International student caps are creating a huge headache for universities. But they could have an impact beyond elite campuses


Just before the May budget, the federal government made a surprise announcement: it will introduce caps on the number of international students in the country.

It is fair to say this plan is really worrying some Australian universities.

The sector argues cutting student numbers will see job losses and less money to do research. They also warn cuts will hurt their international reputation and place in global rankings.

This is because international education is a vital source of funding for Australia’s universities. Universities collected about A$8.6 billion from international students in 2022 – more than a quarter of all revenue.

Given the sums involved, the introduction of caps has the potential to have the most significant impact on Australia’s tertiary education system in decades. But a major unanswered question is what the caps will be and how they will be calculated.

Remind me, what did the government announce?

Education Minister Jason Clare introduced legislation to parliament on student caps almost immediately after the budget was released. This would provide ministerial powers to regulate international education in Australia by:

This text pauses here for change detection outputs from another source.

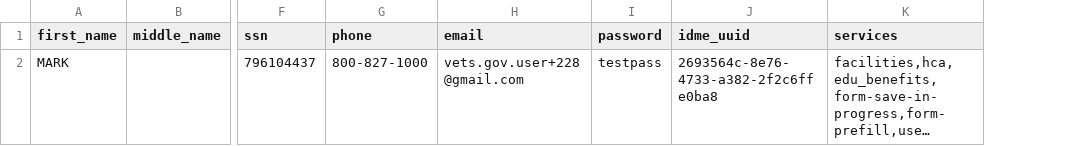
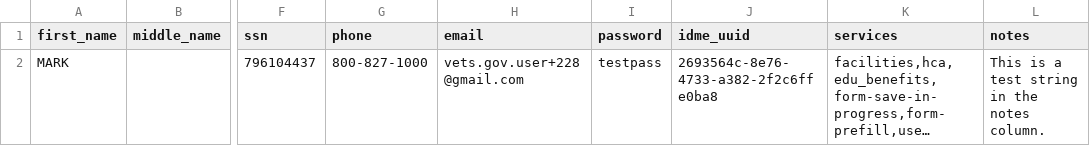
Before and after one commit to department-of-veterans-affairs/vets-api, a CSV file: modules/test_user_dashboard/spec/support/spec_users.csv, drawn as a sheet; only a part is shown, gaps mark what is left out; long unchanged cells end in …; the diff names each change by its address in the sheet, - before the commit and + after, or states it on an @@ line.

Commit message:
adds notes column to test_user_dashboard

```diff
--- a/modules/test_user_dashboard/spec/support/spec_users.csv
+++ b/modules/test_user_dashboard/spec/support/spec_users.csv
+column L (notes), row 2: This is a test string in the notes column.
```
Also changed, not shown: 3 other files.
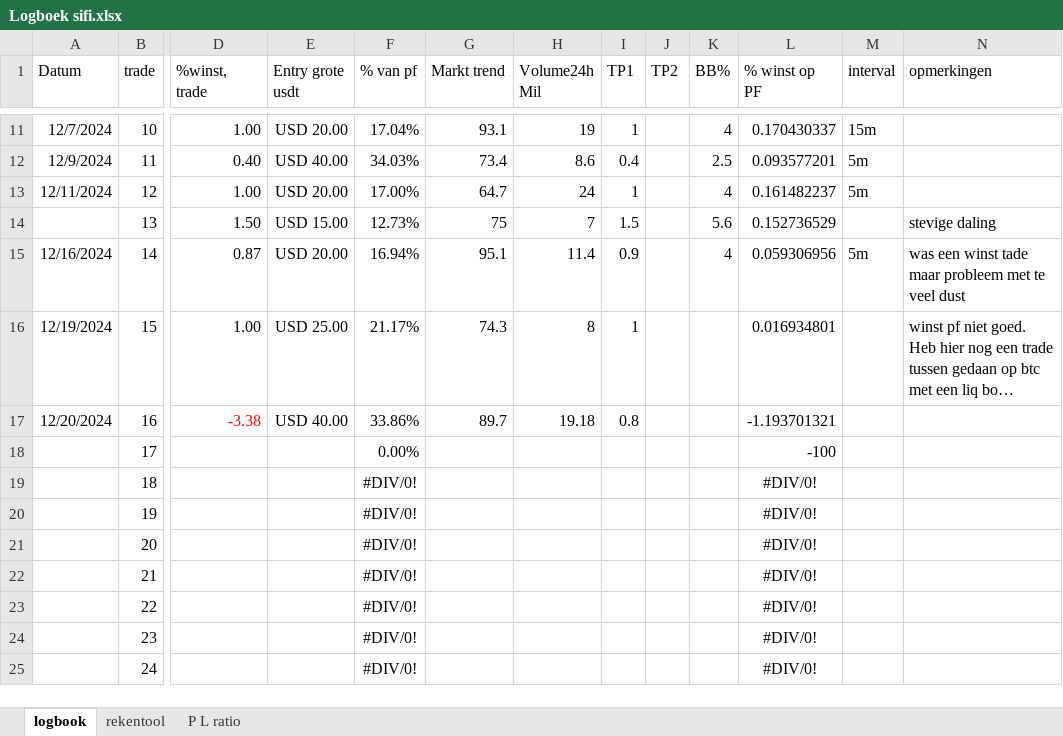
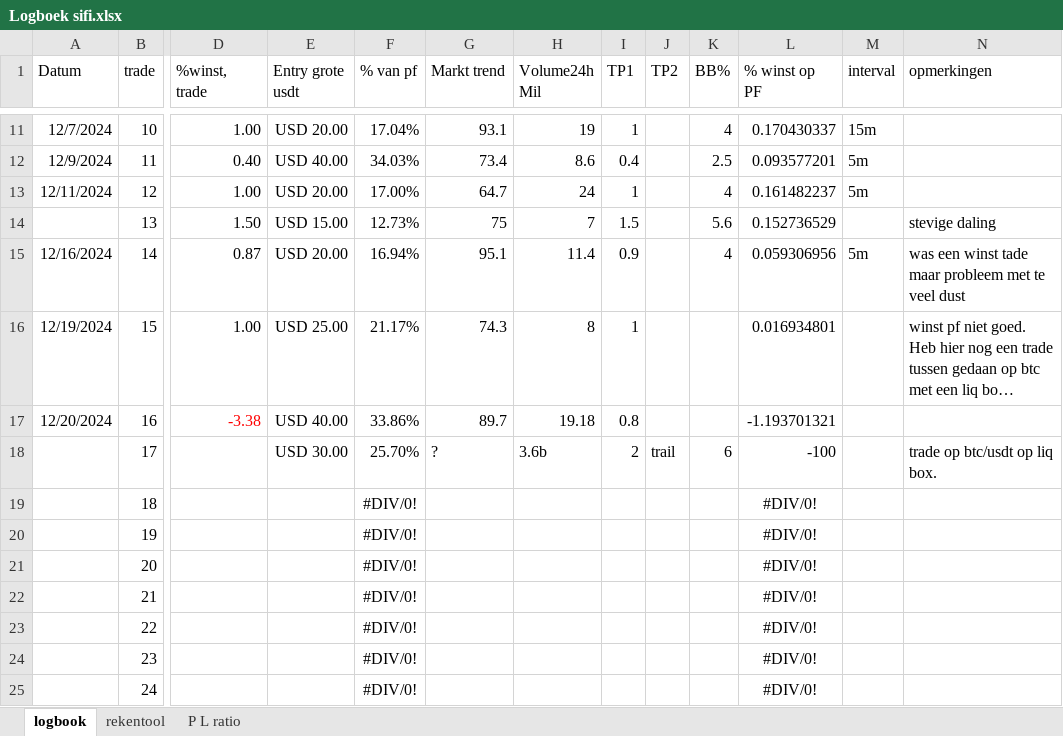
Before and after one commit to Harm-prive/Soft_Lure_Plan, an Excel workbook: Logboek sifi.xlsx, sheet logbook, drawn as a sheet; only a part is shown, gaps mark what is left out; long unchanged cells end in …; values as stored, in another font and other column widths than the file's, no borders; conditional formats and table styles not drawn; the diff names each change by its address in the sheet, - before the commit and + after, or states it on an @@ line.

Commit message:
Update Logboek sifi.xlsx

```diff
--- a/Logboek sifi.xlsx (sheet logbook)
+++ b/Logboek sifi.xlsx (sheet logbook)
-E18 (Entry grote usdt): (empty)
+E18 (Entry grote usdt): USD 30.00
-F18 (% van pf): 0.00%
+F18 (% van pf): 25.70%
-G18 (Markt trend): (empty)
+G18 (Markt trend): ?
-H18 (Volume24h Mil): (empty)
+H18 (Volume24h Mil): 3.6b
-I18 (TP1): (empty)
+I18 (TP1): 2
-J18 (TP2): (empty)
+J18 (TP2): trail
-K18 (BB%): (empty)
+K18 (BB%): 6
-N18 (opmerkingen): (empty)
+N18 (opmerkingen): trade op btc/usdt op liq box.
```
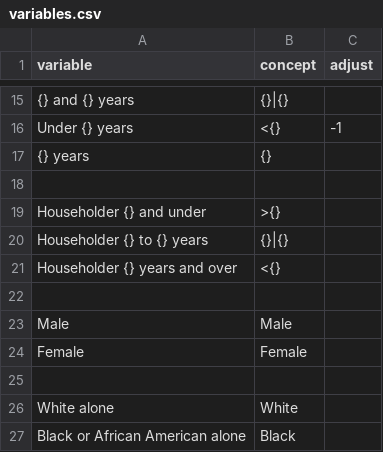
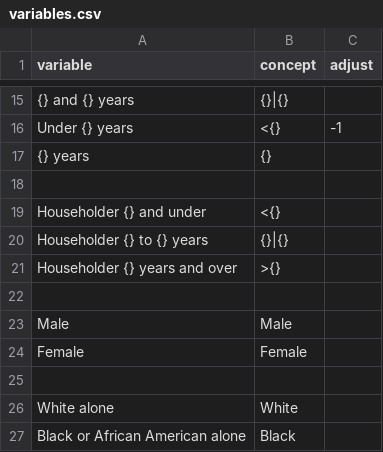
Before and after one commit to JackKirbyCook82/uscensus, a CSV file: variables.csv, drawn as a sheet; only a part is shown, gaps mark what is left out; the diff names each change by its address in the sheet, - before the commit and + after, or states it on an @@ line.

```diff
--- a/variables.csv
+++ b/variables.csv
-B19 (concept): >{}
+B19 (concept): <{}
-B21 (concept): <{}
+B21 (concept): >{}
```
Also changed, not shown: webtables.csv, 2 other files.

  • pausing the registration of new providers and new courses
  • limiting the enrolments of overseas students by provider, course or location, over a year
  • automatically suspending and cancelling courses.

This comes as the government seeks to reduce net overseas migration (the increase in the number of people in Australia) to pre-pandemic levels of about 260,000 people per year.

It also follows similar moves in Canada and the United Kingdom, which have introduced changes to limit the number of international students in their countries.

How did we get here?

As the Treasury explained last week, it underestimated net overseas migration by 25%. International students are the major cause of this.

They are now at record levels, with about 870,000 current and former international students in Australia. They make up the largest part of the temporary migrant population.

During the pandemic, the number of international students in Australia more than halved. In December 2019, there were more than 630,000 international students in Australia. By December 2021, there were 315,000. Since Australia reopened its borders, the number of international students entering the country have rebounded much quicker than anticipated.

Along with pent-up demand, the Morrison government introduced policies to encourage international students to return. This included removing caps on the number of hours a student could work and allowing students to stay longer after they have finished their course.

Now, amid dual housing and cost-of-living crises, international students have also become a political issue. Not only is the federal government looking to decrease net overseas migration but the opposition wants to go even further.

Who is affected by this change?

So far, the focus of the impact on international student caps has been on universities. But there could be much wider impacts in the economy and community if international student numbers are capped.

One thing that is often lost in the debate is the diversity of the international education sector. Universities only make up about 40% of current international student enrolments.

The remainder of students are in private colleges, English language schools and secondary schools.

International students are also important parts of Australia’s workforce. The occupation with the largest number of international students is “carer and aides”. This means industries like aged care and disability support rely on an international student workforce.

In 2023, international education was also Australia’s fourth largest export valued at $48 billion. Of this, $17 billion was collected in course fees and the remaining $31 billion was spent in the broader economy.

This means any change to international student numbers could have an impact way beyond the campuses of Australia’s elite universities.

We still need detail

During his budget speech, Treasurer Jim Chalmers focused on housing as a central to how caps will be calculated.

As he told parliament:

[…] for too long, enrolments have grown without being matched by an increase in student housing supply.

We will limit how many international students can be enrolled by each university based on a formula, including how much housing they build.

But it is not yet clear how this will happen.

It is also unclear how much international students are impacting upon housing costs. Some research has shown the impact of international students on housing and rental prices is small.

One factor the government could consider here is how many domestic students are enrolled at a particular institution. This is so domestic students do not suffer from a cut that sees fewer resources where they study.

In Australia, it is certainly true the larger, more prestigious universities have the most international students. But they also enrol huge numbers of domestic students.

The largest private vocational colleges enrol almost exclusively international students, usually in courses like business and hospitality. As our analysis (below) shows, of the ten largest private providers, nine were private colleges where there were few domestic students.

It is important to note, this is the part of the international education sector identified as having the most problems with compliance and exploitation. This is what the government has been keen to crack down on when it talks about “shonky” providers.

What happens now?

The bill has been referred to the Senate’s education committee, which is due to report on August 15.

In many ways “too many students” is a good problem to have. It demonstrates Australia’s international education sector is strong.

But we have to watch out for unintended consequences. The diversity of the system – from elite, research universities educating both international and domestic students to private colleges largely educating international students – also needs to be taken into account.

And to adequately understand the impacts, we need more detail now from the government about how they plan to do it.

Author Bios: Peter Hurley is Director, Mitchell Institute and Melinda Hildebrandt is a Policy Fellow, Mitchell Institute both at Victoria University